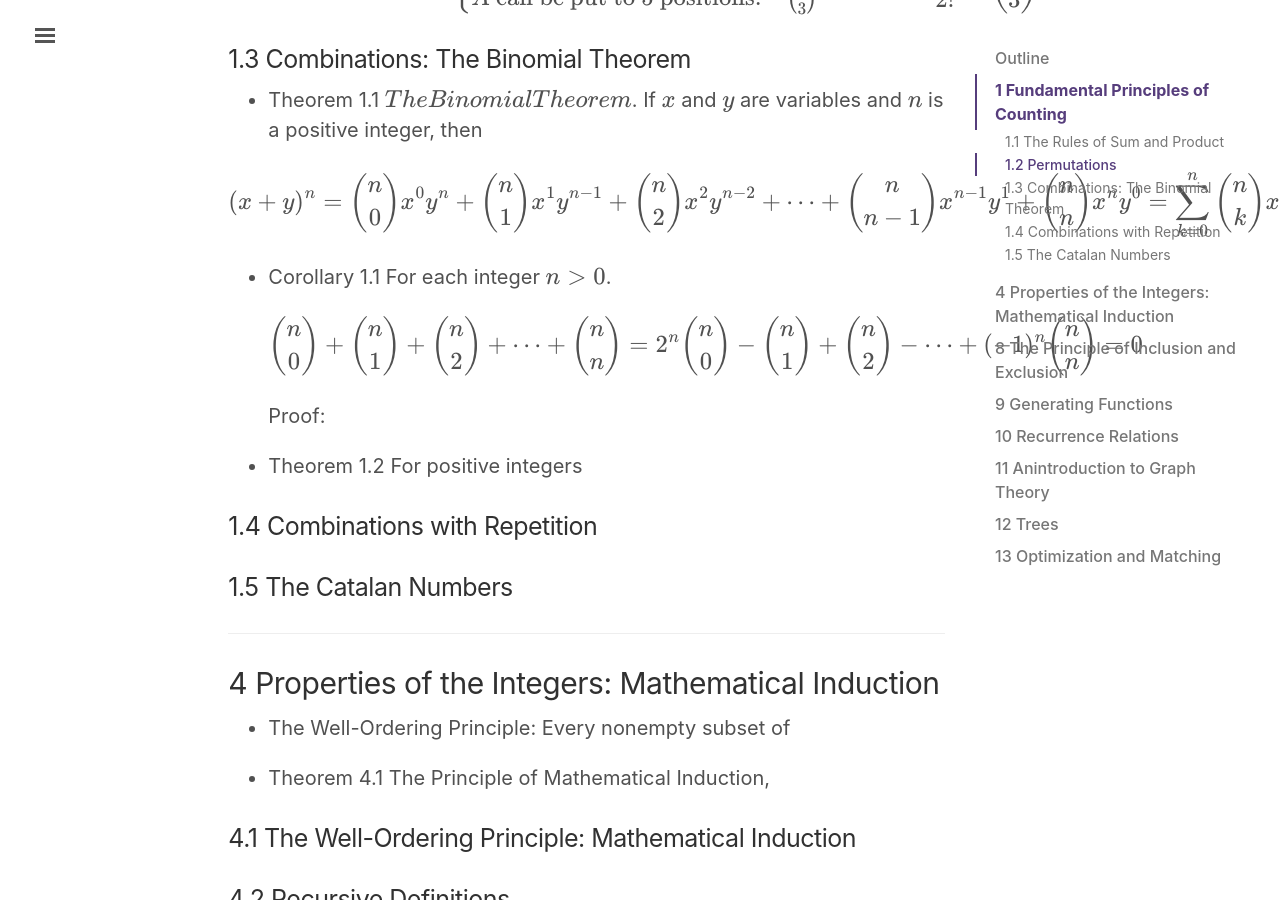
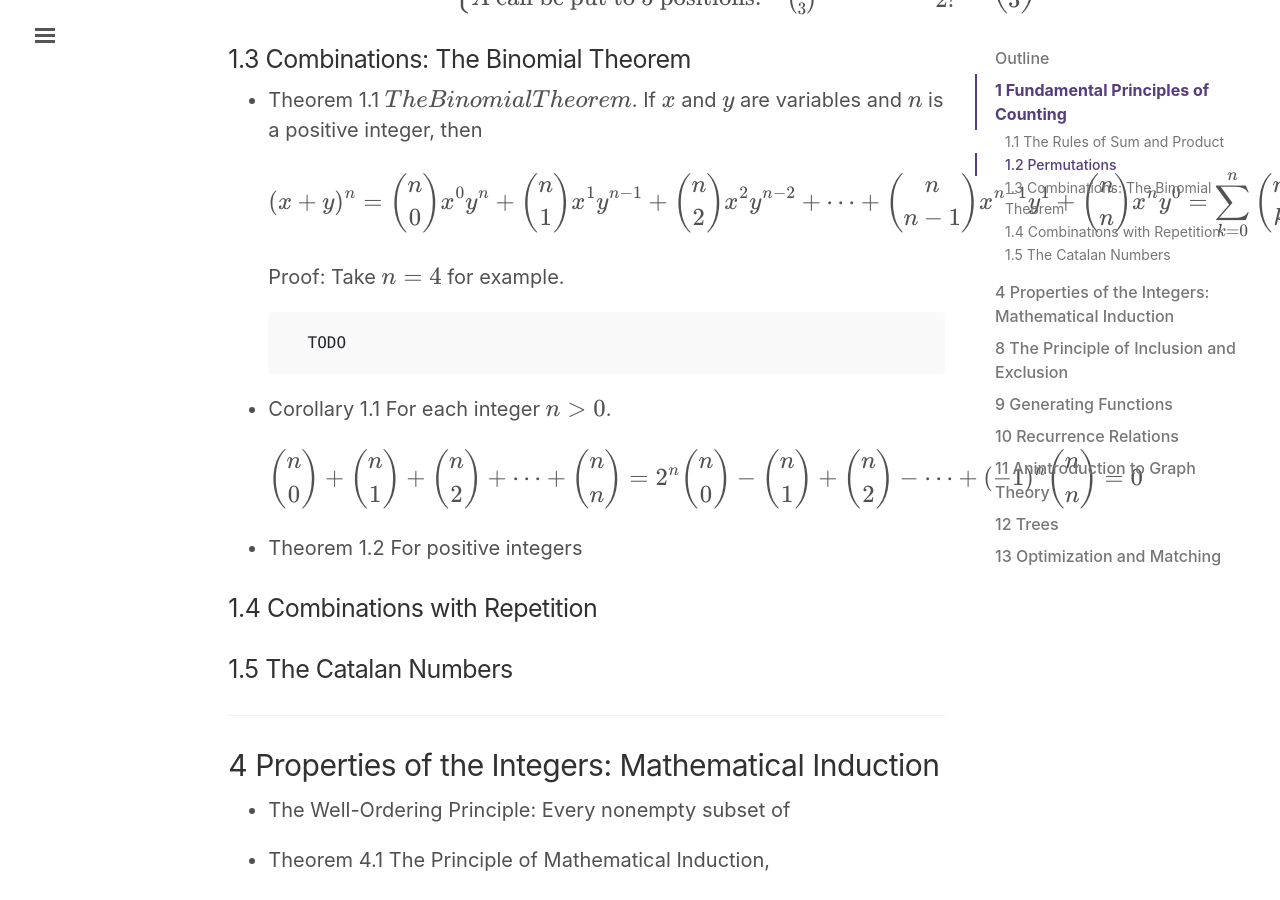
Before and after one commit to lingt-xyz/note, a Jekyll site: the page built from _posts/2018-09-01-COMP339.md, in a window 1280 px wide and 900 px high, scrolled down 3696 px. Built offline with Jekyll 4.4.1, drawn with Linux system fonts in a browser that asks for light colours; formulas are drawn with MathJax 3; comment, search, counter and statistics services are not loaded.

Commit message:
add proof todo

```diff
--- a/_posts/2018-09-01-COMP339.md
+++ b/_posts/2018-09-01-COMP339.md
@@ -134,11 +134,15 @@ e.g.:
 
 * Theorem 1.1 {% raw %}$$The Binomial Theorem$${% endraw %}. If {% raw %}$$x$${% endraw %} and {% raw %}$$y$${% endraw %} are variables and {% raw %}$$n$${% endraw %} is a positive integer, then
 
-{% raw %}
-$$
-(x+y)^n=\binom{n}{0}x^0y^n+\binom{n}{1}x^1y^{n-1}+\binom{n}{2}x^2y^{n-2}+\dots+\binom{n}{n-1}x^{n-1}y^1+\binom{n}{n}x^{n}y^0=\sum_{k=0}^n\binom{n}{k}x^ky^{n-k}
-$$
-{% endraw %}
+    {% raw %}
+    $$
+    (x+y)^n=\binom{n}{0}x^0y^n+\binom{n}{1}x^1y^{n-1}+\binom{n}{2}x^2y^{n-2}+\dots+\binom{n}{n-1}x^{n-1}y^1+\binom{n}{n}x^{n}y^0=\sum_{k=0}^n\binom{n}{k}x^ky^{n-k}
+    $$
+    {% endraw %}
+
+    Proof: Take {% raw %}$$n=4$${% endraw %} for example.
+
+        TODO
 
 * Corollary 1.1 For each integer {% raw %}$$n\gt0$${% endraw %}.
 
@@ -149,7 +153,6 @@ $$
     $$
     {% endraw %}
 
-    Proof:
 
 * Theorem 1.2 For positive integers
 
```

== Task statement ==
Pull every line with the string "Theorem" out of the material.

== Solution ==
 * Theorem 1.1 {% raw %}$$The Binomial Theorem$${% endraw %}. If {% raw %}$$x$${% endraw %} and {% raw %}$$y$${% endraw %} are variables and {% raw %}$$n$${% endraw %} is a positive integer, then
 * Theorem 1.2 For positive integers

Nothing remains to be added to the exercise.